▶ [Revision comparison data]:
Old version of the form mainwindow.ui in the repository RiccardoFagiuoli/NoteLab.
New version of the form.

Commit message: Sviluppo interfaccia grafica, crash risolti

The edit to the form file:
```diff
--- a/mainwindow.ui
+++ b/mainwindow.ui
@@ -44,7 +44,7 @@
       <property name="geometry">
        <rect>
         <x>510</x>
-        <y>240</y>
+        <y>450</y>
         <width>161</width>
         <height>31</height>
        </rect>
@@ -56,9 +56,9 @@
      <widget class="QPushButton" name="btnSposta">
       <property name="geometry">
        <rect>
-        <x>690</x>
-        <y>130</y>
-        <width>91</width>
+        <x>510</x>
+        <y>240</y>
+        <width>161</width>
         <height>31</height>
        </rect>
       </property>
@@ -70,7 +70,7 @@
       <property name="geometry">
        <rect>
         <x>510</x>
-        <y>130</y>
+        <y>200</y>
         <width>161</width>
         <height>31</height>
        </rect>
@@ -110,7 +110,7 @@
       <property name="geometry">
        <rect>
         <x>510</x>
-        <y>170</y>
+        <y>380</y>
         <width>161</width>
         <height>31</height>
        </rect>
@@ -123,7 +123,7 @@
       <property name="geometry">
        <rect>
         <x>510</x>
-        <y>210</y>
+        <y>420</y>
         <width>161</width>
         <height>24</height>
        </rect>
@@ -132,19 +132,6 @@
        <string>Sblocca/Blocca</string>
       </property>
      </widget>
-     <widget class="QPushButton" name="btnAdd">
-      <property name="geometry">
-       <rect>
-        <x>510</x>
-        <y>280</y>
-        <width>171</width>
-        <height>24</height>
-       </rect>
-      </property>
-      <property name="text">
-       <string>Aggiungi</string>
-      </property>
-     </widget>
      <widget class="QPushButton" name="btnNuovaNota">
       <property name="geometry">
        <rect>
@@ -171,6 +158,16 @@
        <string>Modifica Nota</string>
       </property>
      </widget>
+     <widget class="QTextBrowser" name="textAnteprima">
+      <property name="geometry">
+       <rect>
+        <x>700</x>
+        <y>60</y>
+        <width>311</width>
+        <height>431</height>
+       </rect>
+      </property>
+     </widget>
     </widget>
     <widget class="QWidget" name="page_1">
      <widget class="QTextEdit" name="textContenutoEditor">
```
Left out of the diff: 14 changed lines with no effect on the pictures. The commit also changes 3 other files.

▶ [WHAT TO PRODUCE]:
The answer must be all the lines above that hold the word "QPushButton".

▶ [EXPECTED ANSWER]:
      <widget class="QPushButton" name="btnSposta">
-     <widget class="QPushButton" name="btnAdd">
      <widget class="QPushButton" name="btnNuovaNota">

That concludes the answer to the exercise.